2. The United States Sprayed The Bacteria Serratia Marcescens Over Multiple Major Cities
The United States government has been accused of some crazy things like chemtrails, but the only reason conspiracy theorists believe that stuff is because the government has done some pretty crazy and similar things in the past and kept it secret for decades. From the early ’50s to the late ’60s, almost two decades, the United States military tested biological warfare on their own citizens with a bacterium called Serratia Marcescens. The idea was to see if a biological attack from an enemy could spread quickly, and the first city tested was San Francisco. The test was considered a success, because they learned that the city was indeed susceptible, but it had deadly consequences.
The government thought the bacteria was safe, but it was not, and people were soon checking into the hospital with a very rare infection. It was studied for years because of the strange outbreak, and the government didn?t even reveal that they had done it until the late ’70s, years after Nixon had nixed all further biological weapons tests on American soil. At least one person died from the attack on San Francisco by our own government, but they kept at it for years. While the government may not have thought the bacteria was harmful, the fact they did the test in the first place was still incredibly irresponsible, and if they had stuck around San Francisco and paid proper attention, they would’ve realized it was a mistake. There was no excuse for continuing to perform such studies for decades, beyond gross negligence and an almost willful ignorance of the potential consequences.
1. Facebook Once Performed A Psychological Experiment On Hundreds Of Thousands Of Their Users

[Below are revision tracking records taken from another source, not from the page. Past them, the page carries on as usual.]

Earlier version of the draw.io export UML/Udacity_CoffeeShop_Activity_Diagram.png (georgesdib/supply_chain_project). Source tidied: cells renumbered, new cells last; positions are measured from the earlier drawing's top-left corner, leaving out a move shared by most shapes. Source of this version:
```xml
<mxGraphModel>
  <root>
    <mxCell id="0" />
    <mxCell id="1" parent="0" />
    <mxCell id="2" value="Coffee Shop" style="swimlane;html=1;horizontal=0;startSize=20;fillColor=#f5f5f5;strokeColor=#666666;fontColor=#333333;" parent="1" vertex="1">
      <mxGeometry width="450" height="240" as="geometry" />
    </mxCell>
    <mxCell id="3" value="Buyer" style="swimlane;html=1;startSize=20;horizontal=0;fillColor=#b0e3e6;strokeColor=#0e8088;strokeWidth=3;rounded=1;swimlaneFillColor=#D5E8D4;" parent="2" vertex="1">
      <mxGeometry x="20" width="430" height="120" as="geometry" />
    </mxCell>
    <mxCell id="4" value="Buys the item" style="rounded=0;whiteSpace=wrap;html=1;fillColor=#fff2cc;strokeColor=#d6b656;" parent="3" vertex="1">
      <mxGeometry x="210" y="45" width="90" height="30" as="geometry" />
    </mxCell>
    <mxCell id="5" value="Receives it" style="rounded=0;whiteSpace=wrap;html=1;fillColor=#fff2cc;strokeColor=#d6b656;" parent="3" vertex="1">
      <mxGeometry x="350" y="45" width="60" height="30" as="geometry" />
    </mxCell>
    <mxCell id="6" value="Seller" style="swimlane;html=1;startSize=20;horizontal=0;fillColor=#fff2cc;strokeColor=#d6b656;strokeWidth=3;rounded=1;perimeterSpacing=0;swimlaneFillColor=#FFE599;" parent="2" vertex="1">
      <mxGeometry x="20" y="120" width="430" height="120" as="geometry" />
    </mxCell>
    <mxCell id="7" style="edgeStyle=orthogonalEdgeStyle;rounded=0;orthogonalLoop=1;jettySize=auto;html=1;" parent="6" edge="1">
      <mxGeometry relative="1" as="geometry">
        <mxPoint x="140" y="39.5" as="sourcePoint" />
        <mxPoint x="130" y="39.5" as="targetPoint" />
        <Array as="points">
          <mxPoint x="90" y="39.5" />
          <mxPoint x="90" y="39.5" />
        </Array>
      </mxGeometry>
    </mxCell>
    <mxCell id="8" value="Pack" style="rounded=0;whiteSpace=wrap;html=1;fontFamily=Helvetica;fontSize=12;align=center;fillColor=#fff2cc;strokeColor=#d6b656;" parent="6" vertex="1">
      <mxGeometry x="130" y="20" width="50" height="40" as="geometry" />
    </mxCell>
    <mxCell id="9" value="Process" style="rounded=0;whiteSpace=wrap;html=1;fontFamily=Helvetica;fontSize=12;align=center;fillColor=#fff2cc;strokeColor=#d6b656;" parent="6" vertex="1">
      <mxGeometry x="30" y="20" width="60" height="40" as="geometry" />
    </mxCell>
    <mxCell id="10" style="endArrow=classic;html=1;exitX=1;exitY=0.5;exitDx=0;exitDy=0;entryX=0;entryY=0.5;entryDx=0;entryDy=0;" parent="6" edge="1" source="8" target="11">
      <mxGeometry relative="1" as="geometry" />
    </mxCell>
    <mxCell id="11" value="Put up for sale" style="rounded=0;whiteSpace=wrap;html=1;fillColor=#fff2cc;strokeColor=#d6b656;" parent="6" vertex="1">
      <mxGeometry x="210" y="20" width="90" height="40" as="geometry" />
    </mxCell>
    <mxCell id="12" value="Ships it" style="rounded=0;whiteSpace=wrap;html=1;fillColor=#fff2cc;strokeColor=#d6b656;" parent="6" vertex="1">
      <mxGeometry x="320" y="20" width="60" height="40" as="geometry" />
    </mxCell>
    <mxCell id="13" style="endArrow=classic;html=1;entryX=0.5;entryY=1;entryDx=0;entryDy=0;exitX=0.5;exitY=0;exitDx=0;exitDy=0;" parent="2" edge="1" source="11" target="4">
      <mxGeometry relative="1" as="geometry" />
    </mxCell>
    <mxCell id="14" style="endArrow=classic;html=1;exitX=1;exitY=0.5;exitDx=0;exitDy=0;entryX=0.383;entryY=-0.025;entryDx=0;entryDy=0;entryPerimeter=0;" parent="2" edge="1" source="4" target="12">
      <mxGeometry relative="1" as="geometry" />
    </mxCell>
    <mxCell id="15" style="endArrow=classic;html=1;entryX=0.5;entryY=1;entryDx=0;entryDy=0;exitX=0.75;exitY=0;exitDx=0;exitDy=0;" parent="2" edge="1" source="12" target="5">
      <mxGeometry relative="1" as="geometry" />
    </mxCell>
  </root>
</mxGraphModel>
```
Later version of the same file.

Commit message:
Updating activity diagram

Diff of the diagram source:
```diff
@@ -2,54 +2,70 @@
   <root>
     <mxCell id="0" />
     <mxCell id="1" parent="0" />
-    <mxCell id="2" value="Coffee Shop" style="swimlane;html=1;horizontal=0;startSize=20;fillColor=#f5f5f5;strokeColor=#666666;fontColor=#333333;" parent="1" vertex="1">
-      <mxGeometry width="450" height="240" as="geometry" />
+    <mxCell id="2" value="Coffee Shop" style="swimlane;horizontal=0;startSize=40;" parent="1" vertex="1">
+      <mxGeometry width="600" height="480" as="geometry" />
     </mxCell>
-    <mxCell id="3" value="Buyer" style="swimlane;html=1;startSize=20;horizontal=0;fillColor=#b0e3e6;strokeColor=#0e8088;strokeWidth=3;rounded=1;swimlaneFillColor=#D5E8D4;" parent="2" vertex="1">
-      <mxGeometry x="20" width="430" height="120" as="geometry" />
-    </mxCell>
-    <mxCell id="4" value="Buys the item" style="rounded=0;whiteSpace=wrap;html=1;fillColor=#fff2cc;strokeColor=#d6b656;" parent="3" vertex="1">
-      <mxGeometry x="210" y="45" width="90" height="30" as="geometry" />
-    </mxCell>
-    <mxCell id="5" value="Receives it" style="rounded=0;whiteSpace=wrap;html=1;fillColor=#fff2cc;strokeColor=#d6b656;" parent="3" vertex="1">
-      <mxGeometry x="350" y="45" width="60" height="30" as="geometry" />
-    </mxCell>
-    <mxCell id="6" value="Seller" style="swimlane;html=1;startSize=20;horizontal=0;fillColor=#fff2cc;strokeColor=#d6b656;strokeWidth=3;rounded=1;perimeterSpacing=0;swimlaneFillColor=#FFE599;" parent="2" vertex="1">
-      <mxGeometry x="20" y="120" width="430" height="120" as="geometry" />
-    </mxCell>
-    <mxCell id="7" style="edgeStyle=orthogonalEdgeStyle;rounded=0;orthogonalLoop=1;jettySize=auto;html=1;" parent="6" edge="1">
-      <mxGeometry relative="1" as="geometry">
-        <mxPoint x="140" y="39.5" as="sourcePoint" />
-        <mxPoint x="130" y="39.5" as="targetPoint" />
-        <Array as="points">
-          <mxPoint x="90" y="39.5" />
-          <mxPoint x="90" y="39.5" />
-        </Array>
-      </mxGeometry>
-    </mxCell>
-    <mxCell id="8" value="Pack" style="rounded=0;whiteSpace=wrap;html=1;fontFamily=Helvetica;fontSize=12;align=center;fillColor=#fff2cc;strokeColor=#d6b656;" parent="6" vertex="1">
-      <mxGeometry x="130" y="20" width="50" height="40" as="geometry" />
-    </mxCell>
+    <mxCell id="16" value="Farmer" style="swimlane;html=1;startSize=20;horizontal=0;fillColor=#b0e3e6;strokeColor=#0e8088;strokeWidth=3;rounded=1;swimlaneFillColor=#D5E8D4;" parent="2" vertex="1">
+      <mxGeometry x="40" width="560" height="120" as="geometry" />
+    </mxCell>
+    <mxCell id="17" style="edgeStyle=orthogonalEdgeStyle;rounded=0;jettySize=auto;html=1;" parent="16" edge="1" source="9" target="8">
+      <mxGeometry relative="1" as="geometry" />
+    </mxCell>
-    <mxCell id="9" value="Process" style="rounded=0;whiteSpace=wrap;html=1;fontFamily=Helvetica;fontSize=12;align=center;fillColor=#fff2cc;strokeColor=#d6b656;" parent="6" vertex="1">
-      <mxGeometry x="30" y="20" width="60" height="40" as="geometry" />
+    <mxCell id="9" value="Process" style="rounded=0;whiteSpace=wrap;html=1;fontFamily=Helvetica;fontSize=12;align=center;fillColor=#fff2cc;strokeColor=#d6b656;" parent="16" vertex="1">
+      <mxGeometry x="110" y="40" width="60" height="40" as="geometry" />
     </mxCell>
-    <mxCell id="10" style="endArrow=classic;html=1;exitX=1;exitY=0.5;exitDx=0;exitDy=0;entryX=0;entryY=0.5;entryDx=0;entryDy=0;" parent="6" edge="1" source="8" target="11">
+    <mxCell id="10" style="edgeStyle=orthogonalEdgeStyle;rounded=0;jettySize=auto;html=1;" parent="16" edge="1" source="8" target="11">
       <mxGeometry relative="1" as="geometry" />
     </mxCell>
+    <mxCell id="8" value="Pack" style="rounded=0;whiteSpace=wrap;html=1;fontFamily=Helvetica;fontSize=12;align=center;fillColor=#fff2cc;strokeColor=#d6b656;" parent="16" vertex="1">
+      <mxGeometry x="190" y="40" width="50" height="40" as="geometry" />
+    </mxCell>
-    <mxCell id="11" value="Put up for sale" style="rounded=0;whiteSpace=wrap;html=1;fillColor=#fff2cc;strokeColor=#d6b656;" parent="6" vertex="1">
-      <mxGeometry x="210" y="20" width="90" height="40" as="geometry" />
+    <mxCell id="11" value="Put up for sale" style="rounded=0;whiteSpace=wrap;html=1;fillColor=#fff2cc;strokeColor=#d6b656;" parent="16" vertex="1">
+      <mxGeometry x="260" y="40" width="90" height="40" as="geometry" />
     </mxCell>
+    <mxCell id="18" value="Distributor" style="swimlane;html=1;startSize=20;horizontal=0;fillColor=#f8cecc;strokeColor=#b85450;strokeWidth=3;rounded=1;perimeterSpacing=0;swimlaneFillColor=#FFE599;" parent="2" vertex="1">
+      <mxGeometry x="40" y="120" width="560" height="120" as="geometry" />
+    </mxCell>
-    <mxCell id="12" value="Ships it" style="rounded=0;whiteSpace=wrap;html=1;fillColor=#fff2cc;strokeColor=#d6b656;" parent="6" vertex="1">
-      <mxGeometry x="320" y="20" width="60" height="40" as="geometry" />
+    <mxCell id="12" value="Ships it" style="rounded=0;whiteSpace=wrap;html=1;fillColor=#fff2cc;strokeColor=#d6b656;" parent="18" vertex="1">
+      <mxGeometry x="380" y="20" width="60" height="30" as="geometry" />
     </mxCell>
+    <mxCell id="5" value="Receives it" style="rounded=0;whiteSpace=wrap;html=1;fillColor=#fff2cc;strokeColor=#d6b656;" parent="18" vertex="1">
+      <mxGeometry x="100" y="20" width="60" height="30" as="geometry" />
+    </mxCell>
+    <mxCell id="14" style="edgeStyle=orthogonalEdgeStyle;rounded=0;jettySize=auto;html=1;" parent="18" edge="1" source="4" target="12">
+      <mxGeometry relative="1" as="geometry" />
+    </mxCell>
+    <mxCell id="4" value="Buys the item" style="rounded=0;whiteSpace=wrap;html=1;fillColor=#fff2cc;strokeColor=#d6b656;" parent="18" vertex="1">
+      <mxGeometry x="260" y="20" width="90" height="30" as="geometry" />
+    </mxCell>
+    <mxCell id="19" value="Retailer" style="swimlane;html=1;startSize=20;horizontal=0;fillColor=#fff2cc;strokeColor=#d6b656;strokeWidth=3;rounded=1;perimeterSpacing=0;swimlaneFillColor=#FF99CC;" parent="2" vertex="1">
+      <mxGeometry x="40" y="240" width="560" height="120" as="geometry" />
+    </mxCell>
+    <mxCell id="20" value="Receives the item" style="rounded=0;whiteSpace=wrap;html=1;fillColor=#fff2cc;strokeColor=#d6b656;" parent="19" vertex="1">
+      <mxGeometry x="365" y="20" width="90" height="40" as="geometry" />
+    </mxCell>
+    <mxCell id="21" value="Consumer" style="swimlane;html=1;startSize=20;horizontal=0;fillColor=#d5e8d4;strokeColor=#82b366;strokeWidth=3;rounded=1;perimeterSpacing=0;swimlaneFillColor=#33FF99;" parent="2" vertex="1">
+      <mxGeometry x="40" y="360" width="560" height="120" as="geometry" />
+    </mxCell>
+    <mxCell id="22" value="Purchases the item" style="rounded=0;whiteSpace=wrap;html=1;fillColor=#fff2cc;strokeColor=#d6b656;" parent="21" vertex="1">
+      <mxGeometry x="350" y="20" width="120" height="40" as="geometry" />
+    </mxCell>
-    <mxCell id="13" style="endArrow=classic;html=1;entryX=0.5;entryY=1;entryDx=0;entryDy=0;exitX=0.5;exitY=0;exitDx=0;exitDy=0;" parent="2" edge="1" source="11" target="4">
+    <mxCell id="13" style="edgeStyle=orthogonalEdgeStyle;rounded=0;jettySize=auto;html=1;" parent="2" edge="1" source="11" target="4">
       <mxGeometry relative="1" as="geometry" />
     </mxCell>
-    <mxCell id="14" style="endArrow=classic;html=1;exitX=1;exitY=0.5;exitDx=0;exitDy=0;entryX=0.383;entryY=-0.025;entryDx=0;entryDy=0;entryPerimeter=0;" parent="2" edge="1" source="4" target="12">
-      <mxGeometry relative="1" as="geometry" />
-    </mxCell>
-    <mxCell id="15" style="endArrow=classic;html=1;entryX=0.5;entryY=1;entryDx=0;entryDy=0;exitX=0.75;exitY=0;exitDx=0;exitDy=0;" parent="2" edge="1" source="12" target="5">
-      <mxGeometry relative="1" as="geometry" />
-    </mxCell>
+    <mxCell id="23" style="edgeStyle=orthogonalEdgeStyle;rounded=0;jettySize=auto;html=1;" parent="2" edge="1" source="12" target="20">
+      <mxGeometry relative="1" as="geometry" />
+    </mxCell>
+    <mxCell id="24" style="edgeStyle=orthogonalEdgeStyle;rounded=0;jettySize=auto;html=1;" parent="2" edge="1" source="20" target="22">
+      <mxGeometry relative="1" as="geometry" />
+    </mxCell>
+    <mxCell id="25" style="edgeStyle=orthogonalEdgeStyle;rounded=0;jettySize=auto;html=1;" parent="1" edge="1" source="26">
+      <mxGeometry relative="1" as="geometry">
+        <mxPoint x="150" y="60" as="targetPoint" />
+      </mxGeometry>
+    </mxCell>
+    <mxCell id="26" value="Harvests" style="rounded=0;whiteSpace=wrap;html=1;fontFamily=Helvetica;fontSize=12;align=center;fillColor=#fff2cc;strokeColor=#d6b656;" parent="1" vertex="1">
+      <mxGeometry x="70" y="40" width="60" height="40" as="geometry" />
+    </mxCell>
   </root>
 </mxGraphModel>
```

People have forgotten that back in 2012, Facebook, the company that has taken over our lives, tried out an incredibly insane and unethical psychological experiment on their users that should have created way more backlash. They showed a large amount of positive posts to one group and a large amount of negative to another, forcibly altering the news feeds of hundreds of thousands of people. The idea of the experiment was to see if they could toy with their users’ feelings and force them to feel certain emotions when Facebook wanted them to by manipulating what news they saw.
When they were discovered, Facebook?s executives apologized and promised to put in place better procedures to avoid unethical experimentation in the future. And, despite this major breach of trust and privacy, they are still the most powerful social network in the world. While we would like to believe that Facebook has learned their lesson, it can be hard to trust the social network sometimes, as they have always given people pause when it comes to privacy issues, and tend to play fast and loose with the trust of their users around the world. Of course, Facebook would likely defend themselves by saying that they were only trying to find a way to spread positivity, but that doesn?t make the experiment any less unethical or insane.